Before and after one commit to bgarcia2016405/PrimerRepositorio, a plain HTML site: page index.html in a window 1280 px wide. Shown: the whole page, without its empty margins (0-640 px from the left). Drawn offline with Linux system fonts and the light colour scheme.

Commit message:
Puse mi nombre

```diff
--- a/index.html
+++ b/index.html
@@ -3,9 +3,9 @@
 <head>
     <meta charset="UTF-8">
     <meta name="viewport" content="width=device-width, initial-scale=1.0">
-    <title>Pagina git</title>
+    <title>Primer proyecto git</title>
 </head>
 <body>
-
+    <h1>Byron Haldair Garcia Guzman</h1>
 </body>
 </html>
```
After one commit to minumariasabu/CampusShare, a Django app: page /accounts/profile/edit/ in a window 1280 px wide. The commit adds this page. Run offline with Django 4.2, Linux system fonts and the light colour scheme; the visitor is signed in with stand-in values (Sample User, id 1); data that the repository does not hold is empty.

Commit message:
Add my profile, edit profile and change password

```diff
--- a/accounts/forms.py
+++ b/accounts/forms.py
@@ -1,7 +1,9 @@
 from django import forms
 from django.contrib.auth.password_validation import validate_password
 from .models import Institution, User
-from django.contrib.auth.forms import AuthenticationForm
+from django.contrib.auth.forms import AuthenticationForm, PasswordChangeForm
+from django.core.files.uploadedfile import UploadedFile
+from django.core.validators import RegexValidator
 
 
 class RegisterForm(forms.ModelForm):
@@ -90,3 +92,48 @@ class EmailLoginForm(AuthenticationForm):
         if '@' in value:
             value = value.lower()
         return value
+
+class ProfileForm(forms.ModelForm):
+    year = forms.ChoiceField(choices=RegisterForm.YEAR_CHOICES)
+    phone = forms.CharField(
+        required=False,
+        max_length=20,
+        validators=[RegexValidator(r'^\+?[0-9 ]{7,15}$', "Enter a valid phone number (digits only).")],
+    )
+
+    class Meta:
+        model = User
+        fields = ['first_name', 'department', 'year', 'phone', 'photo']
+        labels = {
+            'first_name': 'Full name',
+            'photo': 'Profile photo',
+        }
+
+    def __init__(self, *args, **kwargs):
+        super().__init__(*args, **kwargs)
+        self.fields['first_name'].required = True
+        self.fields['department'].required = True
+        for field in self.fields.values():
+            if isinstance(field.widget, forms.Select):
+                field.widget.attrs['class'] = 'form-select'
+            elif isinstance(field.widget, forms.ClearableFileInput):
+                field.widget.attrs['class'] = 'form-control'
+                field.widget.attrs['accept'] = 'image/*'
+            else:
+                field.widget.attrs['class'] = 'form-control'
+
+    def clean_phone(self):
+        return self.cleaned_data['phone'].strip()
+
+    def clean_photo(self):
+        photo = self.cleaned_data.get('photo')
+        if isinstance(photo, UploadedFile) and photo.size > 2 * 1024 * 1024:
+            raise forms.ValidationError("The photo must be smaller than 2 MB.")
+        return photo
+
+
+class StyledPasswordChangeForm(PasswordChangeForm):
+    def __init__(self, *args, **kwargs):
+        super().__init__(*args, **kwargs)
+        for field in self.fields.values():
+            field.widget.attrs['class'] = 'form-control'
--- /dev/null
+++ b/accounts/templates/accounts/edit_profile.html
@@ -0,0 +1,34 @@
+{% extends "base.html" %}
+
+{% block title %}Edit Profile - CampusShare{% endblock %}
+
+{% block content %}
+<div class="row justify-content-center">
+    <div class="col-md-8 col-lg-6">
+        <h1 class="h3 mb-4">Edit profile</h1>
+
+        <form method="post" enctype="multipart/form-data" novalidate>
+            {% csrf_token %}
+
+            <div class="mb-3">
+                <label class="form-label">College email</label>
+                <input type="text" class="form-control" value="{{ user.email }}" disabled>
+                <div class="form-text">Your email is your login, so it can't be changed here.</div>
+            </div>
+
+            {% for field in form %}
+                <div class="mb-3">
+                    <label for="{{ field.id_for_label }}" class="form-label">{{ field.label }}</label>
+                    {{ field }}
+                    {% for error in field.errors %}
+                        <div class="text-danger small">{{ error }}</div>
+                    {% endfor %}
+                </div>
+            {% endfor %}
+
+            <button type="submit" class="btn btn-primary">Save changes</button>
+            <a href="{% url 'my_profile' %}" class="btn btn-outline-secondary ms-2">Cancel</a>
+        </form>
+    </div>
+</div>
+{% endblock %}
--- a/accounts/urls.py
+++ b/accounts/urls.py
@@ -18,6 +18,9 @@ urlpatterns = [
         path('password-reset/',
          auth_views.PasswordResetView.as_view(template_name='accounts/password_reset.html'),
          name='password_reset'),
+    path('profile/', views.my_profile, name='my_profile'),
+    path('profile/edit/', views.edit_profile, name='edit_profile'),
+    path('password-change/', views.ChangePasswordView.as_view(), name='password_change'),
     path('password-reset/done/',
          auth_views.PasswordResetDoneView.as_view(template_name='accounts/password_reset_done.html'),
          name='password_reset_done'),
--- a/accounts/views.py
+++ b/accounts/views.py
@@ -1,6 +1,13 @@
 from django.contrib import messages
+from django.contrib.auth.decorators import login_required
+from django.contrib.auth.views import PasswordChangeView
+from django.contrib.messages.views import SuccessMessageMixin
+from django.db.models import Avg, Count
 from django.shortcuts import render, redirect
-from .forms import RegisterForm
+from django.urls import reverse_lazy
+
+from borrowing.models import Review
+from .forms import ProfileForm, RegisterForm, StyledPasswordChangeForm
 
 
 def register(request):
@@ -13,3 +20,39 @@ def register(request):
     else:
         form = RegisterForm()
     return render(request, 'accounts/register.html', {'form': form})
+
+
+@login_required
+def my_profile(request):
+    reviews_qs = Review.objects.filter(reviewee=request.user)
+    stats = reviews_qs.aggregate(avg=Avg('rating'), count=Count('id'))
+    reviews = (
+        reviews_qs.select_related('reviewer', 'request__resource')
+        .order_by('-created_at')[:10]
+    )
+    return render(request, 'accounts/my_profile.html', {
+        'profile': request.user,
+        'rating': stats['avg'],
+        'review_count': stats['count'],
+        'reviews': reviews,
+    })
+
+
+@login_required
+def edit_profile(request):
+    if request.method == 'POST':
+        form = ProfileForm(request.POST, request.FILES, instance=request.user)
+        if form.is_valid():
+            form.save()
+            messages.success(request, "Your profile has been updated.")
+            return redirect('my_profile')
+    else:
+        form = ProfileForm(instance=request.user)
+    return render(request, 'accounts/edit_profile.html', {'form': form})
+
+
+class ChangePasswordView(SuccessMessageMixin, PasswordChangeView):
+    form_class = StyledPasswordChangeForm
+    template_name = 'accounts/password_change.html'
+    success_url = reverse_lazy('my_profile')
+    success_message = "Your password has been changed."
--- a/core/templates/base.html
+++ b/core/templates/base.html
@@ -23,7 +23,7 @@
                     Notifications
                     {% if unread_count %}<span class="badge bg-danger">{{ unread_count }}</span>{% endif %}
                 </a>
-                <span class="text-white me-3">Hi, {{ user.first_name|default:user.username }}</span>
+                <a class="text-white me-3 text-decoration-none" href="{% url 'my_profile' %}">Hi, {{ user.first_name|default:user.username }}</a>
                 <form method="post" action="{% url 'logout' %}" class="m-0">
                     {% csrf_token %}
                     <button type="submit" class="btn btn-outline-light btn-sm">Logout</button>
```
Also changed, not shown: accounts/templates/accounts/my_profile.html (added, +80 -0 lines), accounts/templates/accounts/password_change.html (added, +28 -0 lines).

▶ **What you have to do**
How many of the lines above include the string "return"? Reply with the number by itself.

▶ **Exercise output**
7